Once the pictures have been set aside, copy every remaining entry exactly.

----- DATASET RECORDS

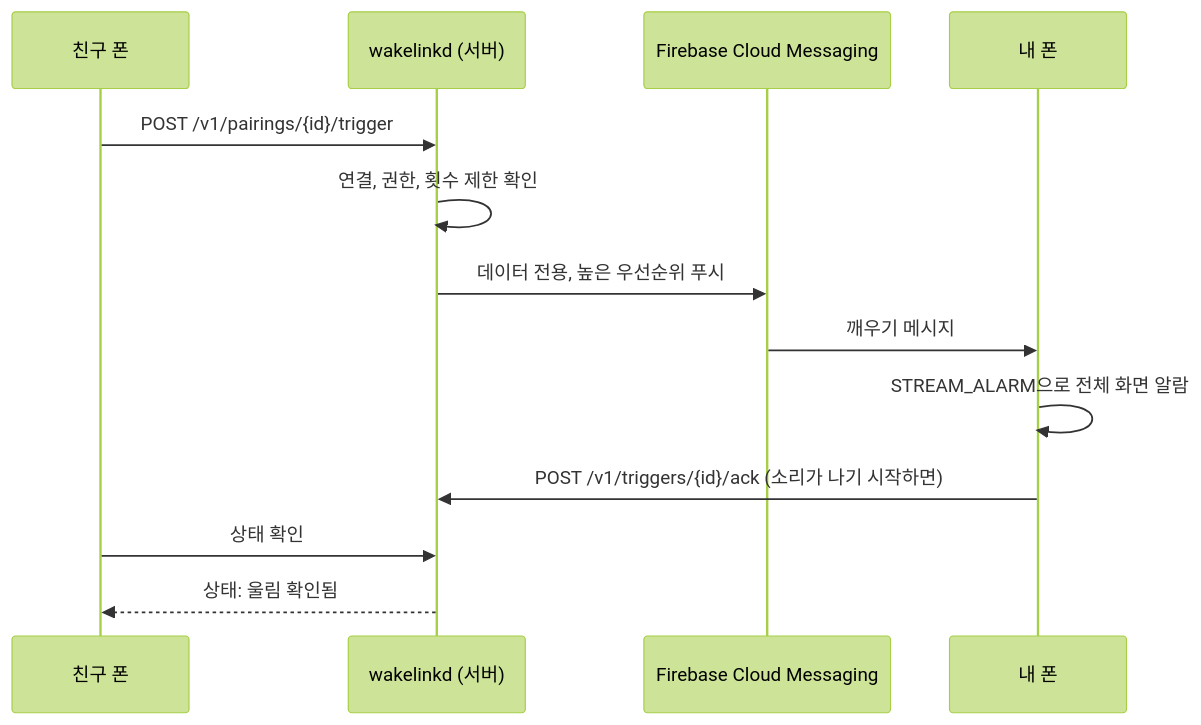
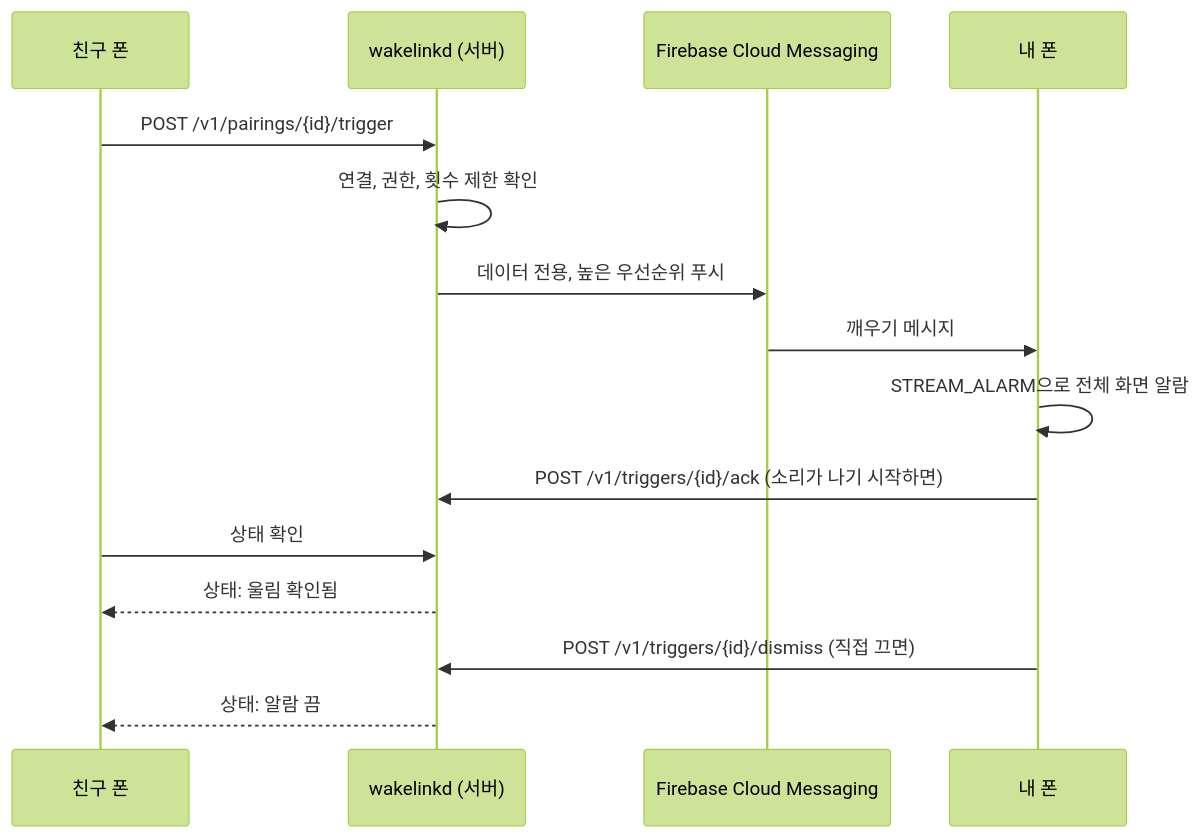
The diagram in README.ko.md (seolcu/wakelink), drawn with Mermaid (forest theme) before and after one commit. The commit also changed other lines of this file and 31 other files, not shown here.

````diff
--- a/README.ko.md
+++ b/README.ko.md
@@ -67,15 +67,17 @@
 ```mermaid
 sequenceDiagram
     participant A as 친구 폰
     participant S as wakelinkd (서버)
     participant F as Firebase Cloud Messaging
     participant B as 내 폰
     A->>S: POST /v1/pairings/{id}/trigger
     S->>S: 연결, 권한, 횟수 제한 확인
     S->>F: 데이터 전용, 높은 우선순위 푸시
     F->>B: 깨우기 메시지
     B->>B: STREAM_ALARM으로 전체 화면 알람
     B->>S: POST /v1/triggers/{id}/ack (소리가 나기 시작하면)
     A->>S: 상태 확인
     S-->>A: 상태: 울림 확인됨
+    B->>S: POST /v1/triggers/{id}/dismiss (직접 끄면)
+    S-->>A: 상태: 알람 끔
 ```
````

----------

• [COMPLETED TASK]
The diagram in README.ko.md (seolcu/wakelink), drawn with Mermaid (forest theme) before and after one commit. The commit also changed other lines of this file and 31 other files, not shown here.

````diff
--- a/README.ko.md
+++ b/README.ko.md
@@ -67,15 +67,17 @@
 ```mermaid
 sequenceDiagram
     participant A as 친구 폰
     participant S as wakelinkd (서버)
     participant F as Firebase Cloud Messaging
     participant B as 내 폰
     A->>S: POST /v1/pairings/{id}/trigger
     S->>S: 연결, 권한, 횟수 제한 확인
     S->>F: 데이터 전용, 높은 우선순위 푸시
     F->>B: 깨우기 메시지
     B->>B: STREAM_ALARM으로 전체 화면 알람
     B->>S: POST /v1/triggers/{id}/ack (소리가 나기 시작하면)
     A->>S: 상태 확인
     S-->>A: 상태: 울림 확인됨
+    B->>S: POST /v1/triggers/{id}/dismiss (직접 끄면)
+    S-->>A: 상태: 알람 끔
 ```
````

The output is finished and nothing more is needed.